Making It Grow Minute

  Hello Gardeners, I’m Amanda McNulty with Clemson Extension and Making It Grow. Just as mosquitoes inject saliva into mammals before extracting blood, stink bugs use their saliva to dissolve a portion of plant tissue before sucking them out. That portion of the plant – be it a vegetable, a peach, a grain of rice, or a pecan, is damaged and can’t grow properly, leaving a foul-tasting, puckered and hard area. These insects eat a huge varieity of plants and move easily from one meal to the next. Home gardeners and commercial farmers are equally affected. If peanuts are grown near pecan orchards, when the peanuts are harvested, the stink bug move into the pecan trees. Now that the boll-worm eradication program and plants resistant to caterpillar damage have dramatically reduced the insect problems in cotton, stink bugs have become the major pest of that very important crop to South Carolina’s farming economy.
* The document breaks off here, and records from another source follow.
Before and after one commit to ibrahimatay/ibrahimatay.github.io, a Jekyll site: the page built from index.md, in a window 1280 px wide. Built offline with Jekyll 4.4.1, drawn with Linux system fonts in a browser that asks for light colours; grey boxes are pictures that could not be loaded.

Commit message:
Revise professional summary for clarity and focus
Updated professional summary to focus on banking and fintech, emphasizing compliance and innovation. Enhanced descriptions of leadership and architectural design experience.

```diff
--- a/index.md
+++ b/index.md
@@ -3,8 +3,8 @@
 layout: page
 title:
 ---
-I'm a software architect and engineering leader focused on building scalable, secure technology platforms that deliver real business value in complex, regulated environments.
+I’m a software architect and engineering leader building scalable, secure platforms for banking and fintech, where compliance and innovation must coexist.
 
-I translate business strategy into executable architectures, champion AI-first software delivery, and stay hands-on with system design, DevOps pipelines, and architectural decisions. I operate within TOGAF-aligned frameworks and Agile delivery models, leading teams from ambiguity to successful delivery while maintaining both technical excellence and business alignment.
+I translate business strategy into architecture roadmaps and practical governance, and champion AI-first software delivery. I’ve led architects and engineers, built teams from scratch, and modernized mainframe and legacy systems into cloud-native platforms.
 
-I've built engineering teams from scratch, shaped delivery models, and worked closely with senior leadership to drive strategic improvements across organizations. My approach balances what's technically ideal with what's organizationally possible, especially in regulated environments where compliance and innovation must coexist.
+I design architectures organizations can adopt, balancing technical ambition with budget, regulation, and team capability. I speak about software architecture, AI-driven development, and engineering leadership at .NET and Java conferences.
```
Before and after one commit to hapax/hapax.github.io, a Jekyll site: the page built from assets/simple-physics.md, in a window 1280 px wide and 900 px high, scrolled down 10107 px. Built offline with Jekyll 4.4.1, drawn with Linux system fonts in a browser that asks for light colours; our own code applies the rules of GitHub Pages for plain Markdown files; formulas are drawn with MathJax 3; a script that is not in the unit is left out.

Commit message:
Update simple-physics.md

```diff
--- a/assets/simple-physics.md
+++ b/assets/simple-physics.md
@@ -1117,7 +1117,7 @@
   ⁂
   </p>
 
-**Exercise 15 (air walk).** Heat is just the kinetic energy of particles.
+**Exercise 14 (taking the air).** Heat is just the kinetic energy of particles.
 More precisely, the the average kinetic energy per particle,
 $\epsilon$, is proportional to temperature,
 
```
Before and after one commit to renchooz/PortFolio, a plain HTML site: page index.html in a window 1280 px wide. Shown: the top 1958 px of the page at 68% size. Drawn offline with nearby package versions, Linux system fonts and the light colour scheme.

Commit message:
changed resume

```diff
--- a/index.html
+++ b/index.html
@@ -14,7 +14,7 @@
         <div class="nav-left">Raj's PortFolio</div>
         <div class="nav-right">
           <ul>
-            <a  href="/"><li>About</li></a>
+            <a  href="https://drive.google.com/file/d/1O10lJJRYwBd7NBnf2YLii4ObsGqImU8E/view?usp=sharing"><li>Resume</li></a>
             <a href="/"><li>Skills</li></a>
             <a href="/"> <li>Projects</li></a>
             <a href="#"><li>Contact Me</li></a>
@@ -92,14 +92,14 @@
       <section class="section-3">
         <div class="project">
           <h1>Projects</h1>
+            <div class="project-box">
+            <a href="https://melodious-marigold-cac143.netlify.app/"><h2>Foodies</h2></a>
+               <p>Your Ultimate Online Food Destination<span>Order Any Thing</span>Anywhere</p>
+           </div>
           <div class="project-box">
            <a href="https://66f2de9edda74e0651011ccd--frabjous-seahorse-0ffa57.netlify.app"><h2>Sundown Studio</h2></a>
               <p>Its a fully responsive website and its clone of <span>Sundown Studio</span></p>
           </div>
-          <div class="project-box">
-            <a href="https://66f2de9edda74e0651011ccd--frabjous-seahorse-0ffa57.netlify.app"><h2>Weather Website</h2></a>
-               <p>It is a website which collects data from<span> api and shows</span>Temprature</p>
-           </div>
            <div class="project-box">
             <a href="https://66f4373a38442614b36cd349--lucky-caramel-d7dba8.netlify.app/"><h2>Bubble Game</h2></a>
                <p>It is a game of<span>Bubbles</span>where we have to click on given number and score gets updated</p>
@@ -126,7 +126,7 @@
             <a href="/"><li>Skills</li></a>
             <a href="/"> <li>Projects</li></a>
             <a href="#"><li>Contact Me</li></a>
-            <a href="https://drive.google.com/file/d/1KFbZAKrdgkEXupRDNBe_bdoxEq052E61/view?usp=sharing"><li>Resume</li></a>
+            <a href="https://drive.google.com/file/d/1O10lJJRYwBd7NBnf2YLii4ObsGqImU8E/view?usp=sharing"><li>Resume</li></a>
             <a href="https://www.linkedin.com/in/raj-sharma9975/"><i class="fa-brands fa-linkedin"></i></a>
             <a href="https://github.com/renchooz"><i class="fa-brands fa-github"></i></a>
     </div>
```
Amanda McNulty is a Clemson University Extension Horticulture agent and the host of South Carolina ETV’s Making It Grow! gardening program. She studied horticulture at Clemson University as a non-traditional student. “I’m so fortunate that my early attempts at getting a degree got side tracked as I’m a lot better at getting dirty in the garden than practicing diplomacy!” McNulty also studied at South Carolina State University and earned a graduate degree in teaching there.